Binford, who has loved art for as long as she can remember, is a second-grade teacher who has been teaching children art since when she was in high school.
“I started becoming an artist from when I could pick up a pencil,” said Binford. “My mom noticed my talent from when I was about 2 years old and ever since then she’s been putting me in art classes. It’s been a growing process throughout my young life.
“When I was in fourth grade, I had a teacher who gave me a compliment that I was a good artist, and she always pushed me into the art field. Ever since then I’ve been in arts—anything that has to do with the arts, I am in it.”
Having graduated from Adelphi University with her BA in arts and MA in education, Binford enjoys working with many different elements of arts, such as painting, drawings, murals, designs, illustration and mixed media collage. She is best known for her drawings of female subjects and draws her inspiration from everyday life and walking through the streets of New York City. Binford created a series called the “Curly Girl Series,” which is inspired by women of color from many walks of life.
“My ‘Curly Girl Series’ is all about giving Black women a place in the art world,” stated Binford. “As I was growing up and as an African-American woman, in my college I didn’t see a lot of African-Americans being portrayed in art. It was always European and classical ideals of beauty. In college I didn’t learn how to paint Black skin. I made it my mission to give Black women a place in the art world.”
Binford’s artwork has been featured in various exhibitions in Brooklyn. She also does shows around New York City. Binford has worked on independent projects with various clients and has illustrated several children’s books.

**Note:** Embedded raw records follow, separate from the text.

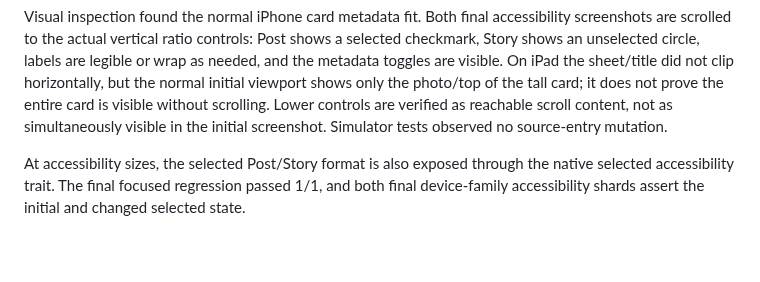
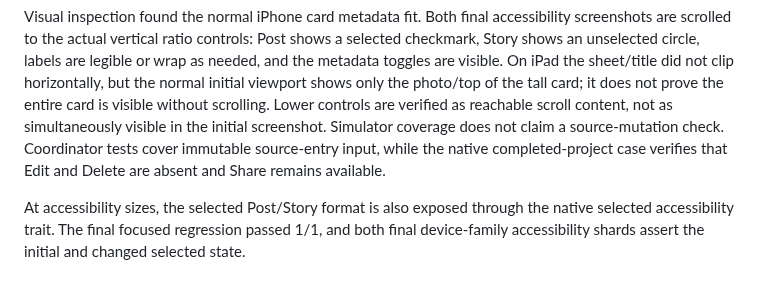
Before and after one commit to phillon77/KnitNote, a Markdown page: AppStore/Verification/JournalSharingVerification.md, the part around one of its changes. GitHub-like rendering; blank space fills up the shorter version.

```diff
--- a/AppStore/Verification/JournalSharingVerification.md
+++ b/AppStore/Verification/JournalSharingVerification.md
@@ -155,7 +155,9 @@ sheet/title did not clip horizontally, but the normal initial viewport shows
 only the photo/top of the tall card; it does not prove the entire card is
 visible without scrolling. Lower controls are verified as reachable scroll
 content, not as simultaneously visible in the initial screenshot. Simulator
-tests observed no source-entry mutation.
+coverage does not claim a source-mutation check. Coordinator tests cover
+immutable source-entry input, while the native completed-project case verifies
+that Edit and Delete are absent and Share remains available.
 
 At accessibility sizes, the selected Post/Story format is also exposed through
 the native selected accessibility trait. The final focused regression passed
```
Also changed, not shown: other parts of AppStore/Verification/JournalSharingVerification.md (+8 -8 lines).
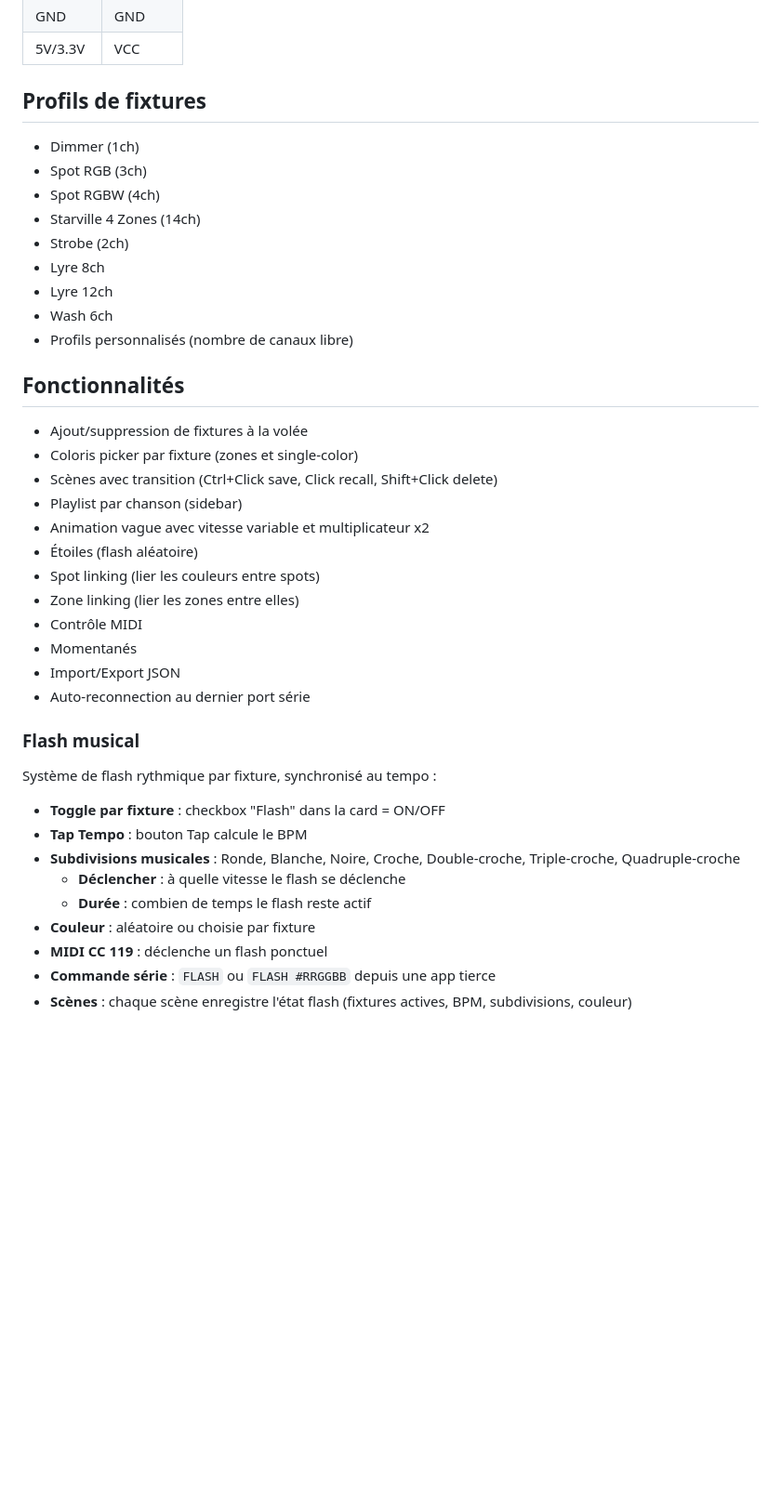
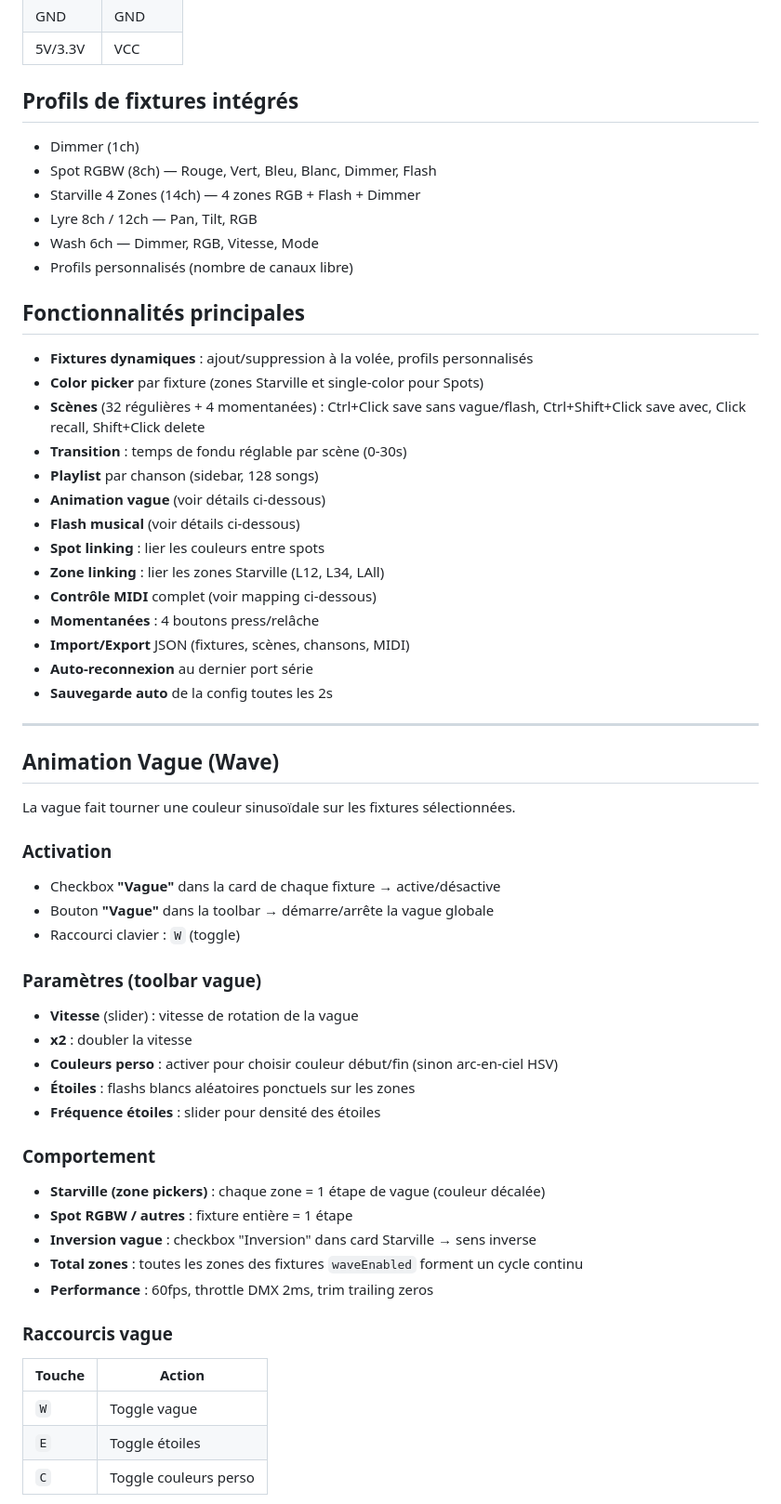
Before and after one commit to BobFredGard/DMX2, a Markdown page: README.md, the part around one of its changes. Shown at 93% size. Drawn GitHub-style; blank space fills up the shorter version.

Commit message:
docs: README complet avec vague, flash, MIDI, raccourcis, scènes

```diff
--- a/README.md
+++ b/README.md
@@ -53,43 +53,61 @@ pio run --target upload
 | GND      | GND    |
 | 5V/3.3V  | VCC    |
 
-## Profils de fixtures
+## Profils de fixtures intégrés
 
 - Dimmer (1ch)
-- Spot RGB (3ch)
-- Spot RGBW (4ch)
-- Starville 4 Zones (14ch)
-- Strobe (2ch)
-- Lyre 8ch
-- Lyre 12ch
-- Wash 6ch
+- Spot RGBW (8ch) — Rouge, Vert, Bleu, Blanc, Dimmer, Flash
+- Starville 4 Zones (14ch) — 4 zones RGB + Flash + Dimmer
+- Lyre 8ch / 12ch — Pan, Tilt, RGB
+- Wash 6ch — Dimmer, RGB, Vitesse, Mode
 - Profils personnalisés (nombre de canaux libre)
 
-## Fonctionnalités
+## Fonctionnalités principales
 
-- Ajout/suppression de fixtures à la volée
-- Coloris picker par fixture (zones et single-color)
-- Scènes avec transition (Ctrl+Click save, Click recall, Shift+Click delete)
-- Playlist par chanson (sidebar)
-- Animation vague avec vitesse variable et multiplicateur x2
-- Étoiles (flash aléatoire)
-- Spot linking (lier les couleurs entre spots)
-- Zone linking (lier les zones entre elles)
-- Contrôle MIDI
-- Momentanés
-- Import/Export JSON
-- Auto-reconnection au dernier port série
+- **Fixtures dynamiques** : ajout/suppression à la volée, profils personnalisés
+- **Color picker** par fixture (zones Starville et single-color pour Spots)
+- **Scènes** (32 régulières + 4 momentanées) : Ctrl+Click save sans vague/flash, Ctrl+Shift+Click save avec, Click recall, Shift+Click delete
+- **Transition** : temps de fondu réglable par scène (0-30s)
+- **Playlist** par chanson (sidebar, 128 songs)
+- **Animation vague** (voir détails ci-dessous)
+- **Flash musical** (voir détails ci-dessous)
+- **Spot linking** : lier les couleurs entre spots
+- **Zone linking** : lier les zones Starville (L12, L34, LAll)
+- **Contrôle MIDI** complet (voir mapping ci-dessous)
+- **Momentanées** : 4 boutons press/relâche
+- **Import/Export** JSON (fixtures, scènes, chansons, MIDI)
+- **Auto-reconnexion** au dernier port série
+- **Sauvegarde auto** de la config toutes les 2s
 
-### Flash musical
+---
 
-Système de flash rythmique par fixture, synchronisé au tempo :
+## Animation Vague (Wave)
 
-- **Toggle par fixture** : checkbox "Flash" dans la card = ON/OFF
-- **Tap Tempo** : bouton Tap calcule le BPM
-- **Subdivisions musicales** : Ronde, Blanche, Noire, Croche, Double-croche, Triple-croche, Quadruple-croche
-  - **Déclencher** : à quelle vitesse le flash se déclenche
-  - **Durée** : combien de temps le flash reste actif
-- **Couleur** : aléatoire ou choisie par fixture
-- **MIDI CC 119** : déclenche un flash ponctuel
-- **Commande série** : `FLASH` ou `FLASH #RRGGBB` depuis une app tierce
-- **Scènes** : chaque scène enregistre l'état flash (fixtures actives, BPM, subdivisions, couleur)
+La vague fait tourner une couleur sinusoïdale sur les fixtures sélectionnées.
+
+### Activation
+- Checkbox **"Vague"** dans la card de chaque fixture → active/désactive
+- Bouton **"Vague"** dans la toolbar → démarre/arrête la vague globale
+- Raccourci clavier : `W` (toggle)
+
+### Paramètres (toolbar vague)
+- **Vitesse** (slider) : vitesse de rotation de la vague
+- **x2** : doubler la vitesse
+- **Couleurs perso** : activer pour choisir couleur début/fin (sinon arc-en-ciel HSV)
+- **Étoiles** : flashs blancs aléatoires ponctuels sur les zones
+- **Fréquence étoiles** : slider pour densité des étoiles
+
+### Comportement
+- **Starville (zone pickers)** : chaque zone = 1 étape de vague (couleur décalée)
+- **Spot RGBW / autres** : fixture entière = 1 étape
+- **Inversion vague** : checkbox "Inversion" dans card Starville → sens inverse
+- **Total zones** : toutes les zones des fixtures `waveEnabled` forment un cycle continu
+- **Performance** : 60fps, throttle DMX 2ms, trim trailing zeros
+
+### Raccourcis vague
+| Touche | Action |
+|--------|--------|
+| `W` | Toggle vague |
+| `E` | Toggle étoiles |
+| `C` | Toggle couleurs perso |
+
```
Also changed, not shown: other parts of README.md (+103 -11 lines).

She is currently illustrating a new children’s book and is continuing to work on her “Curly Girl Series.”
“I believe that artists have a big role in changing society because art imitates life,” said Binford. “Painting and capturing the true essence of a person is freeing, and that is a part of what makes art beauty.”
To view Binford’s work and profile, visit https://niarenbinford.carbonmade.com.